Top of Dataset records

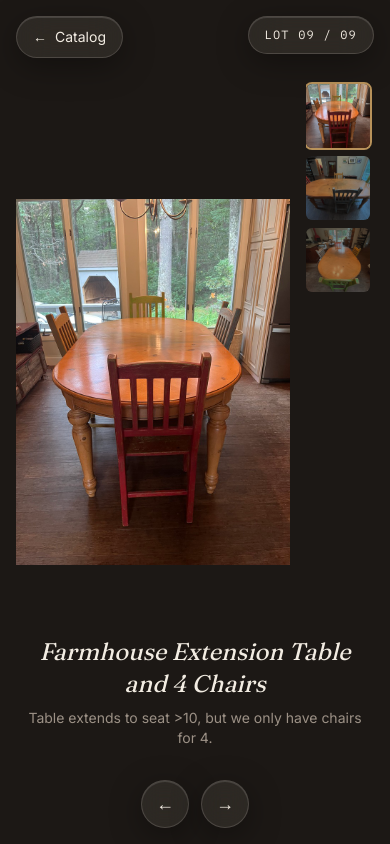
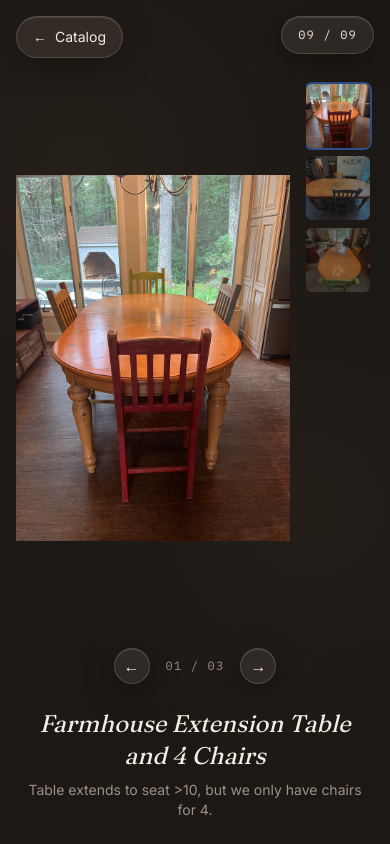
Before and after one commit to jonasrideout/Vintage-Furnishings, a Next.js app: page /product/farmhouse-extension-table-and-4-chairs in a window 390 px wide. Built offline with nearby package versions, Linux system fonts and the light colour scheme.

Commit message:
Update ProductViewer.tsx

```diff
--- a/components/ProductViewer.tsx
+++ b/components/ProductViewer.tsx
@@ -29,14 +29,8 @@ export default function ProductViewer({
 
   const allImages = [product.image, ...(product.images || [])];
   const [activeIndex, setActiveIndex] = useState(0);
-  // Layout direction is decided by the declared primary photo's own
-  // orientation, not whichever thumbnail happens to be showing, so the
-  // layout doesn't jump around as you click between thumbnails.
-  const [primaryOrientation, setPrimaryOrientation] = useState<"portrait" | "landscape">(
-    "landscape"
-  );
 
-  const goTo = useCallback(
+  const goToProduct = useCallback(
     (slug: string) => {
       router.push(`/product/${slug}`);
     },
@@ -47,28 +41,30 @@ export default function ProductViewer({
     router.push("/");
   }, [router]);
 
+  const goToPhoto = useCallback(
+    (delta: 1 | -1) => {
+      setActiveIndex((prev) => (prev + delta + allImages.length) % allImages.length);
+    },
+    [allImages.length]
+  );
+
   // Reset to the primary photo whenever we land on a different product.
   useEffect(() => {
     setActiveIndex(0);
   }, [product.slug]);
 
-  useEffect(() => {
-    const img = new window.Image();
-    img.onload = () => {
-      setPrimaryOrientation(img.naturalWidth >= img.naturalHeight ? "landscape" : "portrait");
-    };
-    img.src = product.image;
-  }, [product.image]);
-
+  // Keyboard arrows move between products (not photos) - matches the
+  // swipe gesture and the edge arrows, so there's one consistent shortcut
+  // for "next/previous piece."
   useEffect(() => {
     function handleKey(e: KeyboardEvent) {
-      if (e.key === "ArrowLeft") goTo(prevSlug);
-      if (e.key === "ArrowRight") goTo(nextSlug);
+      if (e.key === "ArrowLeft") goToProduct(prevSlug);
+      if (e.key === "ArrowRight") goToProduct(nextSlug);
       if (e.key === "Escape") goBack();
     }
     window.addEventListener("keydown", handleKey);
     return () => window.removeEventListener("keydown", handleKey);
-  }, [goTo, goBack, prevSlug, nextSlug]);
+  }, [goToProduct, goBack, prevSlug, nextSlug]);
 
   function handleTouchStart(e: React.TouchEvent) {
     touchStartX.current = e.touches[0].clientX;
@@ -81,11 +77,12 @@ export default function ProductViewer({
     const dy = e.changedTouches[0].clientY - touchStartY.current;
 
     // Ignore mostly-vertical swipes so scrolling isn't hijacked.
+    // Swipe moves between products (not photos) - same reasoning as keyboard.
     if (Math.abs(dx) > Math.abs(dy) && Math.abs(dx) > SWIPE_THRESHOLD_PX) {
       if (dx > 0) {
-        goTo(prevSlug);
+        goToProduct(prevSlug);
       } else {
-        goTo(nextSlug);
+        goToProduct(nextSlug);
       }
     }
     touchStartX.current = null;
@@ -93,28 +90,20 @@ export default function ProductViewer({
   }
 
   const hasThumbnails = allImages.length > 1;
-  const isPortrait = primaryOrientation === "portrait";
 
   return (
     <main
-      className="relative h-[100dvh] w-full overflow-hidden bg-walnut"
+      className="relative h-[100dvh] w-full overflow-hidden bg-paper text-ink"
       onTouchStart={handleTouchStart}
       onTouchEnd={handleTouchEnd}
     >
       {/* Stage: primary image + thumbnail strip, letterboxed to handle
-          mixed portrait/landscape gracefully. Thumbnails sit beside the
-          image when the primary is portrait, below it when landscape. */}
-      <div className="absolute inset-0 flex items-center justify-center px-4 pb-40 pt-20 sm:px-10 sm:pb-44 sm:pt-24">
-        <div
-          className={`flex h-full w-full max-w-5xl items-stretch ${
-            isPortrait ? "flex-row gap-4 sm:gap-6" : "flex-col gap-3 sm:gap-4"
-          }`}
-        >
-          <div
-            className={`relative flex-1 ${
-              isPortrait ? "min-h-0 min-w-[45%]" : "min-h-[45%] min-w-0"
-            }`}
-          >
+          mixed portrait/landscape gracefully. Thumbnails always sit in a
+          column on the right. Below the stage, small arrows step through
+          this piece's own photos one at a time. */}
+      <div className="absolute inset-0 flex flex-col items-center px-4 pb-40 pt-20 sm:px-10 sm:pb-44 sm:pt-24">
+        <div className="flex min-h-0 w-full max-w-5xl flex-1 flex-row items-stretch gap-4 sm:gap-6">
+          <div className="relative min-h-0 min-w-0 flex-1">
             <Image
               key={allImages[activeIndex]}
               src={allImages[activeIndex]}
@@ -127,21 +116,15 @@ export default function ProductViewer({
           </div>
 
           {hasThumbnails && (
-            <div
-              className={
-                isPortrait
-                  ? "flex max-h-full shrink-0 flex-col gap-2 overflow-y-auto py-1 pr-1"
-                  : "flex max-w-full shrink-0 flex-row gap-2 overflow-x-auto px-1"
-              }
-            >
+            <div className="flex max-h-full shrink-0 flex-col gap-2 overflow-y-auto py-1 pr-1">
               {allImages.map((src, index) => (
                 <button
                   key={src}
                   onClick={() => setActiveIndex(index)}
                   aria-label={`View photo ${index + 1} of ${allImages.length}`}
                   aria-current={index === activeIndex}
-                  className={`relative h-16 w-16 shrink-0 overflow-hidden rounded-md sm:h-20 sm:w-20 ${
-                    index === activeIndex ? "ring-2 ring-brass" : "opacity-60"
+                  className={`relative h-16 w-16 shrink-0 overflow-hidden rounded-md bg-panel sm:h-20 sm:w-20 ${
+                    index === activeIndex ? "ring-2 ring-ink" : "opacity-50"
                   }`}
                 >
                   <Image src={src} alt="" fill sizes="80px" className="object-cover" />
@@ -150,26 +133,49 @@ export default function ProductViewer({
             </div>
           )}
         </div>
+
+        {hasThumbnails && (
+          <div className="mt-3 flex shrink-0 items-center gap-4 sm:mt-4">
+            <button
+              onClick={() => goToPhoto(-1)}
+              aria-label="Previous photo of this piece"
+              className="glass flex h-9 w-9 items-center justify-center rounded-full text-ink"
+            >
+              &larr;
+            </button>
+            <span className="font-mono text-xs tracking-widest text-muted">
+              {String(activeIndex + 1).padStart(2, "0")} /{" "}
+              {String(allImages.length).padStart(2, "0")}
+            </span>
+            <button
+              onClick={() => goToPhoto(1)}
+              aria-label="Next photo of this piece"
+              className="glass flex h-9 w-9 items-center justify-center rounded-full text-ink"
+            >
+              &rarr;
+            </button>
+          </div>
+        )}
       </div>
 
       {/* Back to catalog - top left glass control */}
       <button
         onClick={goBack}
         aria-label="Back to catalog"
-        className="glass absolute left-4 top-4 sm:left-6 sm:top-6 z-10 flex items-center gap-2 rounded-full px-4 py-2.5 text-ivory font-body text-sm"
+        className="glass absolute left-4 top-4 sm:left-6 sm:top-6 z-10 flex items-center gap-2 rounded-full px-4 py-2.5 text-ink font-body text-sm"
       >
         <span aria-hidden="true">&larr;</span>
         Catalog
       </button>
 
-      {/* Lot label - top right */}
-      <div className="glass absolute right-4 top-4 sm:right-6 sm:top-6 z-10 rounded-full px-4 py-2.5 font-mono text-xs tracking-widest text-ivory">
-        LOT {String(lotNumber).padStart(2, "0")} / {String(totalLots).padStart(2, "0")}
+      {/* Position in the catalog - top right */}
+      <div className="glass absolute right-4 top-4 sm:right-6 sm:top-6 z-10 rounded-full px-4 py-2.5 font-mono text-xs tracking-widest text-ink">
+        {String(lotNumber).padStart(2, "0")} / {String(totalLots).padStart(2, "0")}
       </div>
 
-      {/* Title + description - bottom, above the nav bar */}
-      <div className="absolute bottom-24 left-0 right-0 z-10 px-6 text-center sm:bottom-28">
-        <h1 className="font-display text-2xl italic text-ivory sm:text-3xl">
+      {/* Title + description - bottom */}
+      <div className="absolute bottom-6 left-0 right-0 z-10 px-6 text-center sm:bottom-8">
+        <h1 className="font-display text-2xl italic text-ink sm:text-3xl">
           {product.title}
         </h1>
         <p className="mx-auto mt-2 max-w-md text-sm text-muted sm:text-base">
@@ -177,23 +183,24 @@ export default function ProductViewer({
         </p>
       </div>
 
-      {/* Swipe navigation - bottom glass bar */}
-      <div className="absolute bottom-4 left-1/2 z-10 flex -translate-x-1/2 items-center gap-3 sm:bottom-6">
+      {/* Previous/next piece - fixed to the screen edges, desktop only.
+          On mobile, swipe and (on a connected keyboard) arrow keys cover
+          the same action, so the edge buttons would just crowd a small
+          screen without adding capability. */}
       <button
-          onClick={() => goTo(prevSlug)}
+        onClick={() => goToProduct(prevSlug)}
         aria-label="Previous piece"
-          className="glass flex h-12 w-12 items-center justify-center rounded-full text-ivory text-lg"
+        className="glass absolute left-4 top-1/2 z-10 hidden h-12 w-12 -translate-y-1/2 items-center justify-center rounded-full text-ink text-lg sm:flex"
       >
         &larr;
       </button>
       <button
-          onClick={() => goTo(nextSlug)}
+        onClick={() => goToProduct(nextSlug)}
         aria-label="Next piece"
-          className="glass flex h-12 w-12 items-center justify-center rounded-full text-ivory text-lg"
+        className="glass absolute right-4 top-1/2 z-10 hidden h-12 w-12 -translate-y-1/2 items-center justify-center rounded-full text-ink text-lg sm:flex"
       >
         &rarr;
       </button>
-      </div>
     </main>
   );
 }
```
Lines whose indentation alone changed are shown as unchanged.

Bottom of Dataset records
Top of Dataset records

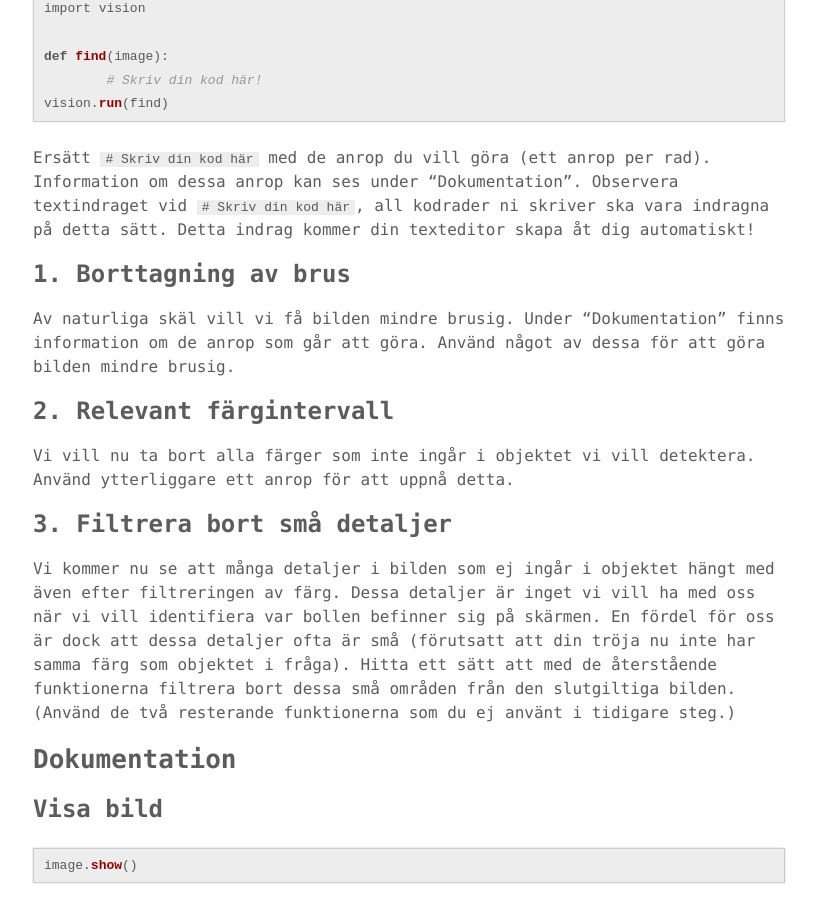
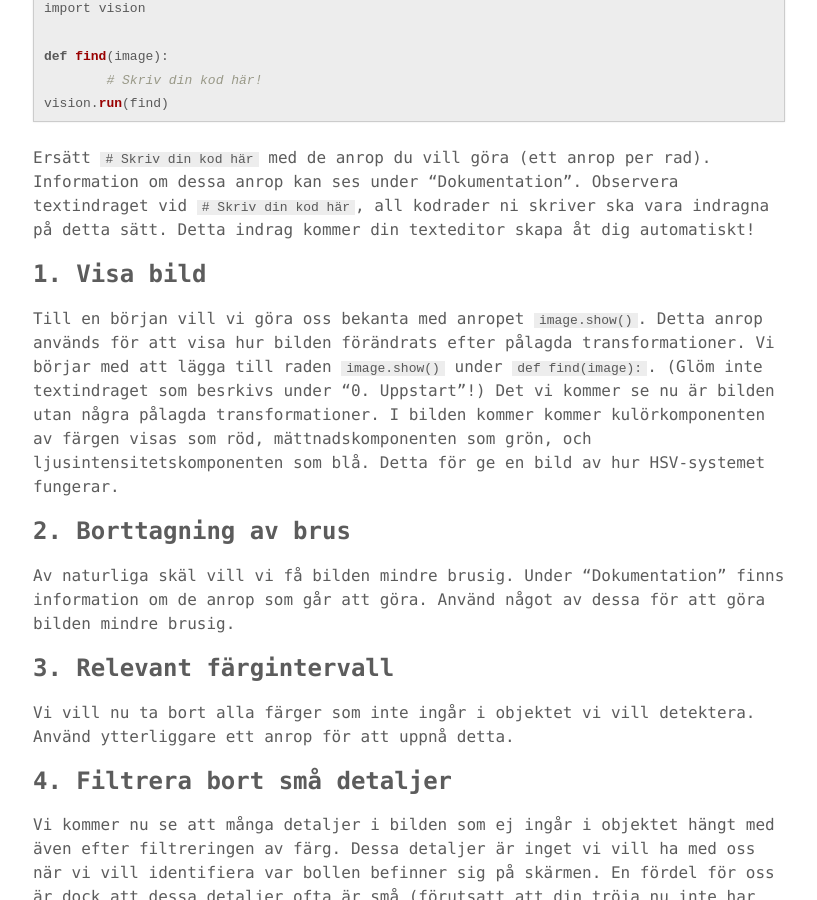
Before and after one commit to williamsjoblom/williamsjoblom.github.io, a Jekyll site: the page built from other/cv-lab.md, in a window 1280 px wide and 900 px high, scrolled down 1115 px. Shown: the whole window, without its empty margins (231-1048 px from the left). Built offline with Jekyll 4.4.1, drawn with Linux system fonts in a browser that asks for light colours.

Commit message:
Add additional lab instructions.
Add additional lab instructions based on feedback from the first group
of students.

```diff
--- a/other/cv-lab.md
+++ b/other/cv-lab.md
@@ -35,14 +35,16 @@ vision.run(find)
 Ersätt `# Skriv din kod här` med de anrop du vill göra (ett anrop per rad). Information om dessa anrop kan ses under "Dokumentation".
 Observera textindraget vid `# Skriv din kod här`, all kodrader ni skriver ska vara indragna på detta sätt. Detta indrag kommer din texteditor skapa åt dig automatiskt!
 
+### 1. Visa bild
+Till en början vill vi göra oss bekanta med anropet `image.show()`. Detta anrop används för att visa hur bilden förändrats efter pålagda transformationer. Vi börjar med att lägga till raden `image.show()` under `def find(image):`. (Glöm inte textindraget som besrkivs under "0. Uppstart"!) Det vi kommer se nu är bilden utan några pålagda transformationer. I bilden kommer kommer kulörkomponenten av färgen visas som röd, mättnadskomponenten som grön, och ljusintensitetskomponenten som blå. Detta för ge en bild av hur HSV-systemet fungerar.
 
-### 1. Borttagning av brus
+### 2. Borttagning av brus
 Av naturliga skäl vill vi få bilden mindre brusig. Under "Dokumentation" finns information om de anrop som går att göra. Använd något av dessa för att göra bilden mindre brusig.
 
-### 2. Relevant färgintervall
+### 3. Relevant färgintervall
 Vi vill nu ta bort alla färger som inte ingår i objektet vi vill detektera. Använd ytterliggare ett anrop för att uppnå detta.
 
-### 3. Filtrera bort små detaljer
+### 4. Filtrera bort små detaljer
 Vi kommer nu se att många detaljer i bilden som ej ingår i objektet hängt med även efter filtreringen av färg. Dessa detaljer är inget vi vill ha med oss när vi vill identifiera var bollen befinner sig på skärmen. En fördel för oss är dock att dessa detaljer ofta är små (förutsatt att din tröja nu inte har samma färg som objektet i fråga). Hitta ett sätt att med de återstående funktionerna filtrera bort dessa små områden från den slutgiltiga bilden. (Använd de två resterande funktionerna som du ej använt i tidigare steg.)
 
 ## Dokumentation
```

Bottom of Dataset records

§ Exercise instructions
Your task is to list each line of the records with the word "label".

§ Result of the exercise
                   aria-label={`View photo ${index + 1} of ${allImages.length}`}
+              aria-label="Previous photo of this piece"
+              aria-label="Next photo of this piece"
         aria-label="Back to catalog"
-      {/* Lot label - top right */}
         aria-label="Previous piece"
         aria-label="Next piece"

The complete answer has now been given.